Yale College was transformed, beginning in the early 1930s, by the establishment of residential colleges. Taking medieval English universities such as Oxford and Cambridge as its model, this distinctive system divides the undergraduate population into twelve separate communities of approximately 450 members. Each college surrounds a courtyard and occupies up to a full city block. Each college has a master and dean, as well as a number of resident faculty members known as fellows, and each has its own dining hall, library, seminar rooms, recreation lounges, and other facilities.


Today, Yale has 11,000 students from all fifty American states and from 108 countries and 3,200 faculty. The central campus now covers 310 acres (125 hectares) stretching from the School of Nursing in downtown New Haven to tree-shaded residential neighborhoods around the Divinity School. Yale’s 260 buildings include contributions from distinguished architects of every period in its history. Styles range from New England Colonial to High Victorian Gothic, from Moorish Revival to contemporary. Yale’s buildings, towers, lawns, courtyards, walkways, gates, and arches comprise a beautiful urban campus. The University also maintains over 600 acres (243 hectares) of athletic fields and natural preserves just a short bus ride from the center of town [1].


The Medical School:


In 18th century America, credentials were not needed to practice medicine. Prior to the founding of the medical school, Yale graduates would train through an apprenticeship in order to become physicians. Yale president Ezra Stiles conceived the idea of training physicians at Yale and ultimately, his successor Timothy Dwight IV helped to found the medical school. The school was chartered in 1810 and opened in New Haven
in 1813. Nathan Smith (medicine and surgery) and Benjamin Silliman (pharmacology) were the first faculty members. Silliman was a professor of chemistry and taught at both Yale College and the Medical School. The other two founding faculty were Jonathan Knight, anatomy, physiology and surgery and Eli Ives, pediatrics.[2]

The original building (at Grove and Prospect) later became Sheffield Hall, part of the Sheffield Scientific School. In 1860, the school moved to Medical Hall on York Street, near Chapel. In 1925, the school moved to its current campus, neighboring the hospital.

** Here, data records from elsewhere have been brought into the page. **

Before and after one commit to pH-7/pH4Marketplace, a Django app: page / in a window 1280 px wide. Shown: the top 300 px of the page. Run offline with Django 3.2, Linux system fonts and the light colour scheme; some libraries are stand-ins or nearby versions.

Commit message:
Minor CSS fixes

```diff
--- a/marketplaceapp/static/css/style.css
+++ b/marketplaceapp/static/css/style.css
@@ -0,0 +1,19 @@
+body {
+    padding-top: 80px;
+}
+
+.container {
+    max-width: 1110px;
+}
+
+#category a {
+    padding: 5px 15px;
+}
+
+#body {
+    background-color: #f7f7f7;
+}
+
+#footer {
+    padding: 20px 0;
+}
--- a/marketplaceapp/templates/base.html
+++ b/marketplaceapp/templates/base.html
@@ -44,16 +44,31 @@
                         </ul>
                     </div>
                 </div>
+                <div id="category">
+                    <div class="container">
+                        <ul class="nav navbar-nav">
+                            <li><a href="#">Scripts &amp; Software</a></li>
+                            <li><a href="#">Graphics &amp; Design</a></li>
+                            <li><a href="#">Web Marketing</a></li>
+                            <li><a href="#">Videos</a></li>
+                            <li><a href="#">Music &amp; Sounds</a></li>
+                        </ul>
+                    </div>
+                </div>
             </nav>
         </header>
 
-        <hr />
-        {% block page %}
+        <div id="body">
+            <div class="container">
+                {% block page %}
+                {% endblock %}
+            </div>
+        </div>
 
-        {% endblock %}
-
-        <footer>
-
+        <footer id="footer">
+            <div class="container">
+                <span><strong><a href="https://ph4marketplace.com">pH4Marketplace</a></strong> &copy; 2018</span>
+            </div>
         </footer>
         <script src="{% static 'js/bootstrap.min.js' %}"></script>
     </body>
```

For a timeline history of Yale University click here



Sources:

[1] http://www.yale.edu/about/history.html

[2] http://en.wikipedia.org/wiki/Yale_Medical_School